**Your instructions:** From the records below, print exactly the lines starting at the one containing "next 7 days" and ending at the one containing "daily study blocks", ends included, and nothing else.

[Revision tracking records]
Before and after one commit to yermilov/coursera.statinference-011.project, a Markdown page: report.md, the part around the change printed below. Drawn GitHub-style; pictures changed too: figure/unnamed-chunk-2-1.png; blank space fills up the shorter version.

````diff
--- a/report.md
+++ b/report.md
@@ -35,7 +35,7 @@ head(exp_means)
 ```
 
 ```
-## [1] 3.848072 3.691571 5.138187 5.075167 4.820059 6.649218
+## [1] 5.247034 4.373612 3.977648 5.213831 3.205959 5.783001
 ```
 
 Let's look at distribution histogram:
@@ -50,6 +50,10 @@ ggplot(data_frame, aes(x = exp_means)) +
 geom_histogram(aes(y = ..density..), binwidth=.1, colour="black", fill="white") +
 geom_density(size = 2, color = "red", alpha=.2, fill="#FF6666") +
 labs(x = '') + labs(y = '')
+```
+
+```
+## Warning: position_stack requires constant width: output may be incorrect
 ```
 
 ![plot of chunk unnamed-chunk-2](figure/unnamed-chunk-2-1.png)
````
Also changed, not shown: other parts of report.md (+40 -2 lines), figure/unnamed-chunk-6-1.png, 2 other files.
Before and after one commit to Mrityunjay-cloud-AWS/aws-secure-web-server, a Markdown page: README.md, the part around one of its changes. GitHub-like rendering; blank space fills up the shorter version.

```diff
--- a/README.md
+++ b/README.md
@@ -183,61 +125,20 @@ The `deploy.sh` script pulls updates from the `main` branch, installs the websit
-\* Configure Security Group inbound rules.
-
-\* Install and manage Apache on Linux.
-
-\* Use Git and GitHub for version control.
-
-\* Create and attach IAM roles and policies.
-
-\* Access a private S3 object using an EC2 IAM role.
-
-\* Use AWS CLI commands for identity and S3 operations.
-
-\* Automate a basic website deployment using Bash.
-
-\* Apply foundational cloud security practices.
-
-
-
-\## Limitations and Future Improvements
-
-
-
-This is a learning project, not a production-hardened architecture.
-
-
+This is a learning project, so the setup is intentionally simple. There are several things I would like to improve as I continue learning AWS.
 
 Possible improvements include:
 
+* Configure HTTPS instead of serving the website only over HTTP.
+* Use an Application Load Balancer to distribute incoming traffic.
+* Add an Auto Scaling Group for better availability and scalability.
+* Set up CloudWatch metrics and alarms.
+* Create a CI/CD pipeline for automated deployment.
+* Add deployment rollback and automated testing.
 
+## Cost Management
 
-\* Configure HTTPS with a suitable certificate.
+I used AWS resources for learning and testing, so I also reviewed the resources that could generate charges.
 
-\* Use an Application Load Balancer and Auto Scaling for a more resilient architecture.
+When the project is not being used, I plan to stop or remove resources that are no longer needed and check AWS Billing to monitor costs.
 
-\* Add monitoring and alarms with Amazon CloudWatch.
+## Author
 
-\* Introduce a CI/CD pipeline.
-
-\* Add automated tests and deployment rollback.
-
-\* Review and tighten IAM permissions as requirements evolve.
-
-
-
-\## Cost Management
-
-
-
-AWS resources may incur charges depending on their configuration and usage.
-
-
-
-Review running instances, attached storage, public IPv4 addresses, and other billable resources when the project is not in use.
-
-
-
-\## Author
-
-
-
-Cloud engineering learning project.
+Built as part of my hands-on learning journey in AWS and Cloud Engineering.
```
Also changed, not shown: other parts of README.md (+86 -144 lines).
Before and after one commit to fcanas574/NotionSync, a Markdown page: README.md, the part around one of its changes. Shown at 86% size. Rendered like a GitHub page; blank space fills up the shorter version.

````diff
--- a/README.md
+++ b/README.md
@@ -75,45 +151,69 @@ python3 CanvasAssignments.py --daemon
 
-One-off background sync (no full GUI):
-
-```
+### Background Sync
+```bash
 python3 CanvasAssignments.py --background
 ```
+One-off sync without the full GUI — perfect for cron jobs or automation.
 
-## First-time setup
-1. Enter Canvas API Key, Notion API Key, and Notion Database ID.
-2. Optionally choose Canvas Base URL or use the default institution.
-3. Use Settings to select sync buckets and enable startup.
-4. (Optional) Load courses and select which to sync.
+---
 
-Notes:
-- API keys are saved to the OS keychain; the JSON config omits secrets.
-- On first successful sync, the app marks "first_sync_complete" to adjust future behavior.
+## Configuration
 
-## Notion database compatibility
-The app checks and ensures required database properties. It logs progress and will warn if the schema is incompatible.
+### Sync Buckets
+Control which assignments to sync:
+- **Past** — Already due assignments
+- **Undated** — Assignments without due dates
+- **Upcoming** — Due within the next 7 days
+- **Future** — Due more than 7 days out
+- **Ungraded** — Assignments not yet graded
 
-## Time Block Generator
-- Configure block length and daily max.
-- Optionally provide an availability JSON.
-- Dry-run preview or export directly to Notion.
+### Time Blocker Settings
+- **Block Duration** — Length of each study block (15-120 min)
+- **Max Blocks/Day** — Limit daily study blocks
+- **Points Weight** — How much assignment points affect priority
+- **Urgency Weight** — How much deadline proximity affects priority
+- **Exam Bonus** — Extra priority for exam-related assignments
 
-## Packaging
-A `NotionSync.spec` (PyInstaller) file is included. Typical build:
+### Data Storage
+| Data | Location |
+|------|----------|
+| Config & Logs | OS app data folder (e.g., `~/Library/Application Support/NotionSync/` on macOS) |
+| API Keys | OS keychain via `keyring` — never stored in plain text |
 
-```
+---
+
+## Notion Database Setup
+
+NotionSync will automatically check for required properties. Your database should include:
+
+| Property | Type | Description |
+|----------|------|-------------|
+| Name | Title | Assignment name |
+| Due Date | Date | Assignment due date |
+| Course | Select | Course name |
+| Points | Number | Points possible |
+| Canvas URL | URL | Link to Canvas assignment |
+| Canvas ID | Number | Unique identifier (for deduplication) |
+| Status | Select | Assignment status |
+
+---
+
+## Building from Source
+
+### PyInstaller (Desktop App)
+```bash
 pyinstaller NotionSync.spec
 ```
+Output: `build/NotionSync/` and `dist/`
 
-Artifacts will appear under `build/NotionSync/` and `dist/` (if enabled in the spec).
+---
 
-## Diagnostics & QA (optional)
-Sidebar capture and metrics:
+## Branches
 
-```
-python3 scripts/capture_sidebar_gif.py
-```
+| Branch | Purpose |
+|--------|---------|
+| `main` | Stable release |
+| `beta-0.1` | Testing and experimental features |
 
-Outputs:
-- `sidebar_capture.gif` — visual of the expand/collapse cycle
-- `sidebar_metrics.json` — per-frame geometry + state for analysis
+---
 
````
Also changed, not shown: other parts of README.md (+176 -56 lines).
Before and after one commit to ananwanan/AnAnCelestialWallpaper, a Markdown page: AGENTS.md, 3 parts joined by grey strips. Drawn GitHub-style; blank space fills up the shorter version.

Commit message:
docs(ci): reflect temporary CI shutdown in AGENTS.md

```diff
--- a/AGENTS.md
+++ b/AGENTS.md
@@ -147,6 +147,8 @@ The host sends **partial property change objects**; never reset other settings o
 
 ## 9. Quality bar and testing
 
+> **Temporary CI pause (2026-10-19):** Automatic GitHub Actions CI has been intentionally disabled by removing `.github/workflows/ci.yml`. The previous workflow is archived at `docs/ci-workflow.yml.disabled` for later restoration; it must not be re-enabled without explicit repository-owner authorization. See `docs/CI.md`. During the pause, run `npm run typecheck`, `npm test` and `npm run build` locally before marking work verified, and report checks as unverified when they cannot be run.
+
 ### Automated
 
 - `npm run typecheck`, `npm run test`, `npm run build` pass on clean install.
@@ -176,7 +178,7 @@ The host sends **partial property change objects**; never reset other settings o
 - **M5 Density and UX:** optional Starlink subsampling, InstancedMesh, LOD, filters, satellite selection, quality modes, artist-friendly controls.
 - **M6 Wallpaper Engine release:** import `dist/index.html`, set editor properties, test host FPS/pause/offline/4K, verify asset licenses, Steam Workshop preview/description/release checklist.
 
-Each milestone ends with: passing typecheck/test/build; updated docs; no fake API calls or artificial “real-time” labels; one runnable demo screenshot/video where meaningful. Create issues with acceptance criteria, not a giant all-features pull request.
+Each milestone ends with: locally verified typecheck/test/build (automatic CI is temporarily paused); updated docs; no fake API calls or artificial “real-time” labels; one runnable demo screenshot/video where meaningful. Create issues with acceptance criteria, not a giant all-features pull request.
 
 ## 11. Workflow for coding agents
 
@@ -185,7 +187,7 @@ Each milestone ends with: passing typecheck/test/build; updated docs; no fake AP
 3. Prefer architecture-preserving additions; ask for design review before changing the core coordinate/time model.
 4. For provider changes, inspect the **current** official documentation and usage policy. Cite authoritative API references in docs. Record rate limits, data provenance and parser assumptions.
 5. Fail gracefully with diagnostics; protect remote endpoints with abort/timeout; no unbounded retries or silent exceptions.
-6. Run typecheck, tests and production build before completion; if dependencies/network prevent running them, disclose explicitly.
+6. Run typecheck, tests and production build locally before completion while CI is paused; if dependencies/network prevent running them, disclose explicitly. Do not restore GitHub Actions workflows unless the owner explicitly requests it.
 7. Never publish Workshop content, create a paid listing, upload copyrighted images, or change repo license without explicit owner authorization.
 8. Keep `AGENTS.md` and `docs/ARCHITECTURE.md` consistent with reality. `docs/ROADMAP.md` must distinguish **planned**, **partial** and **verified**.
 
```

**Output for this exercise:**
+- **Upcoming** — Due within the next 7 days
+- **Future** — Due more than 7 days out
+- **Ungraded** — Assignments not yet graded
 
-## Time Block Generator
-- Configure block length and daily max.
-- Optionally provide an availability JSON.
-- Dry-run preview or export directly to Notion.
+### Time Blocker Settings
+- **Block Duration** — Length of each study block (15-120 min)
+- **Max Blocks/Day** — Limit daily study blocks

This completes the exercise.